■ HOW TO COMPLETE THIS TASK ■
Reproduce the records below in full and exactly, without their images.

■ SUPPLIED RECORDS ■
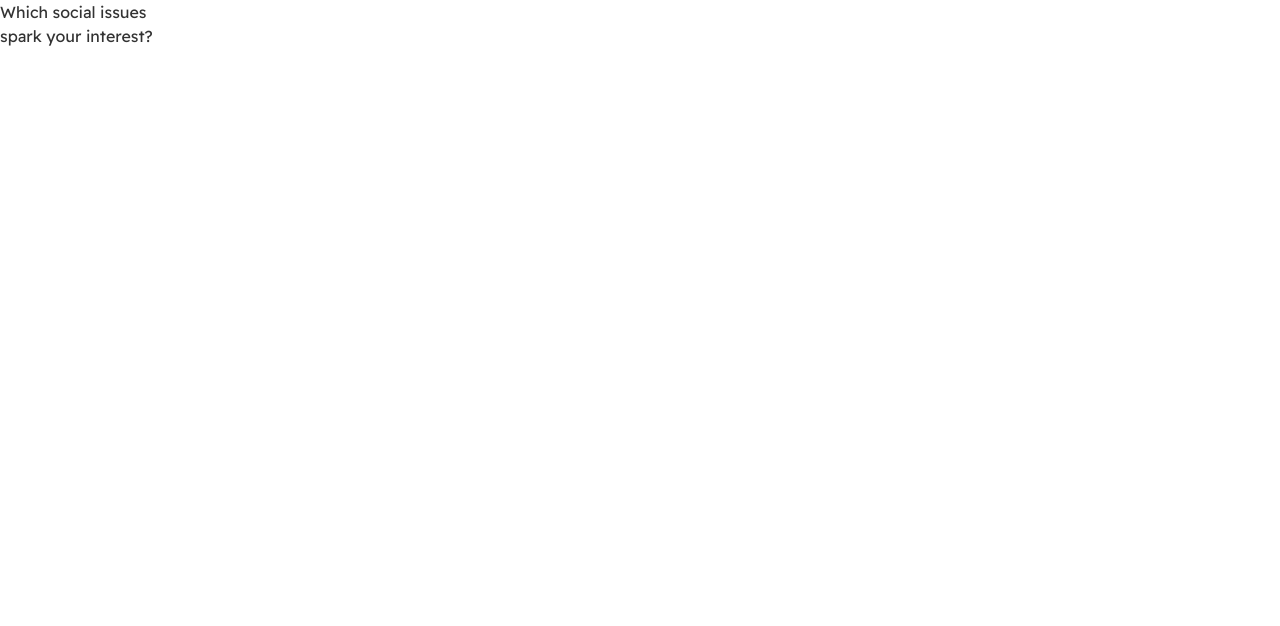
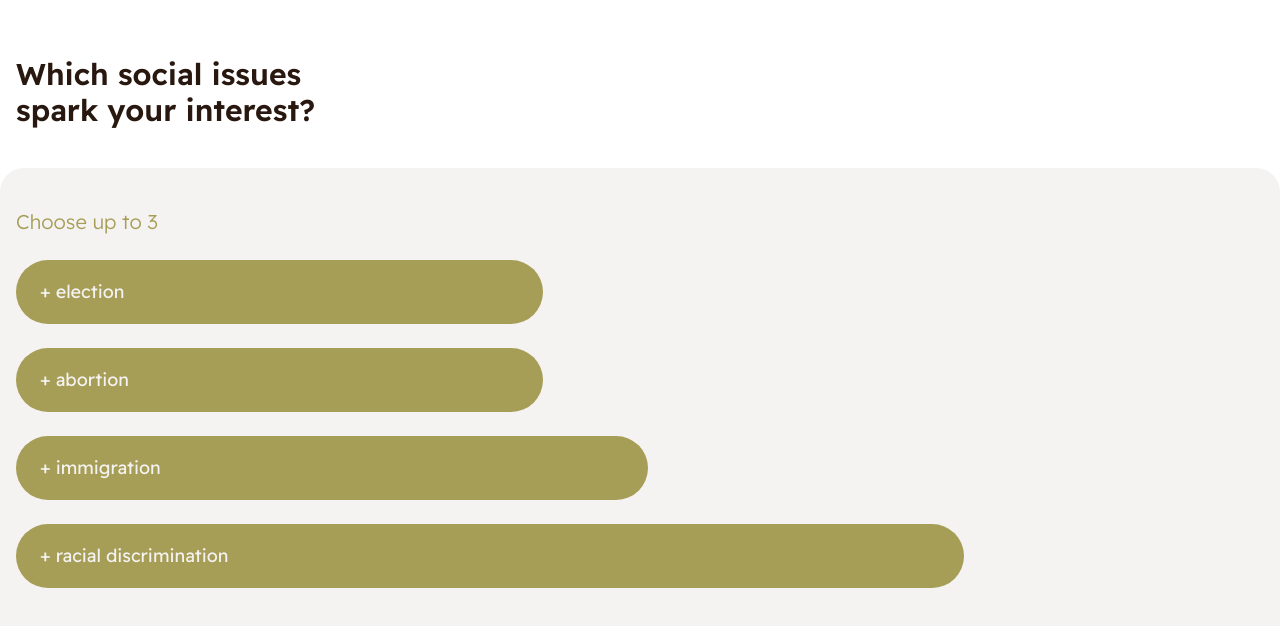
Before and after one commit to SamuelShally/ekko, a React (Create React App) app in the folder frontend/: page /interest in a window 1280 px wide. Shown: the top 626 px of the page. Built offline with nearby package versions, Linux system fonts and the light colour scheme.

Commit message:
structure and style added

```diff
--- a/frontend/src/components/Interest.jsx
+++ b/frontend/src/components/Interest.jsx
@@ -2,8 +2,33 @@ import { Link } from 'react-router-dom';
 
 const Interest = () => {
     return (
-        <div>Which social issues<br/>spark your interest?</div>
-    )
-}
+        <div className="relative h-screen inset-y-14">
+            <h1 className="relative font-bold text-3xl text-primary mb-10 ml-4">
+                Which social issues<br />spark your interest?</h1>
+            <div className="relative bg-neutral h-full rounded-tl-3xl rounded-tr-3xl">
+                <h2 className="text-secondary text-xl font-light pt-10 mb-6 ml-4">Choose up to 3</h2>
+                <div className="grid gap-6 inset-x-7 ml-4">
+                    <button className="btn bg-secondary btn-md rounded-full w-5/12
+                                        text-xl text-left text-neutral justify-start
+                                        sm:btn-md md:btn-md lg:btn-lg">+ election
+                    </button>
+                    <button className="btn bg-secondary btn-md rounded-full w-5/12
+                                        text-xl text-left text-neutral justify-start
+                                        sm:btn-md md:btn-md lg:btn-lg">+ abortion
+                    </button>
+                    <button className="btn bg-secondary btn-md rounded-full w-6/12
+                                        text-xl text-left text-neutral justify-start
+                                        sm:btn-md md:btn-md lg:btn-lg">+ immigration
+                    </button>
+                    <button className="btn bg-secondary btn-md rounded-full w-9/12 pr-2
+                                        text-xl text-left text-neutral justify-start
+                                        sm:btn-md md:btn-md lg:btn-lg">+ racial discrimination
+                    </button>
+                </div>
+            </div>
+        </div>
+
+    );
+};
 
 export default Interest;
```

■ ANSWER ■
Before and after one commit to SamuelShally/ekko, a React (Create React App) app in the folder frontend/: page /interest in a window 1280 px wide. Shown: the top 626 px of the page. Built offline with nearby package versions, Linux system fonts and the light colour scheme.

Commit message:
structure and style added

```diff
--- a/frontend/src/components/Interest.jsx
+++ b/frontend/src/components/Interest.jsx
@@ -2,8 +2,33 @@ import { Link } from 'react-router-dom';
 
 const Interest = () => {
     return (
-        <div>Which social issues<br/>spark your interest?</div>
-    )
-}
+        <div className="relative h-screen inset-y-14">
+            <h1 className="relative font-bold text-3xl text-primary mb-10 ml-4">
+                Which social issues<br />spark your interest?</h1>
+            <div className="relative bg-neutral h-full rounded-tl-3xl rounded-tr-3xl">
+                <h2 className="text-secondary text-xl font-light pt-10 mb-6 ml-4">Choose up to 3</h2>
+                <div className="grid gap-6 inset-x-7 ml-4">
+                    <button className="btn bg-secondary btn-md rounded-full w-5/12
+                                        text-xl text-left text-neutral justify-start
+                                        sm:btn-md md:btn-md lg:btn-lg">+ election
+                    </button>
+                    <button className="btn bg-secondary btn-md rounded-full w-5/12
+                                        text-xl text-left text-neutral justify-start
+                                        sm:btn-md md:btn-md lg:btn-lg">+ abortion
+                    </button>
+                    <button className="btn bg-secondary btn-md rounded-full w-6/12
+                                        text-xl text-left text-neutral justify-start
+                                        sm:btn-md md:btn-md lg:btn-lg">+ immigration
+                    </button>
+                    <button className="btn bg-secondary btn-md rounded-full w-9/12 pr-2
+                                        text-xl text-left text-neutral justify-start
+                                        sm:btn-md md:btn-md lg:btn-lg">+ racial discrimination
+                    </button>
+                </div>
+            </div>
+        </div>
+
+    );
+};
 
 export default Interest;
```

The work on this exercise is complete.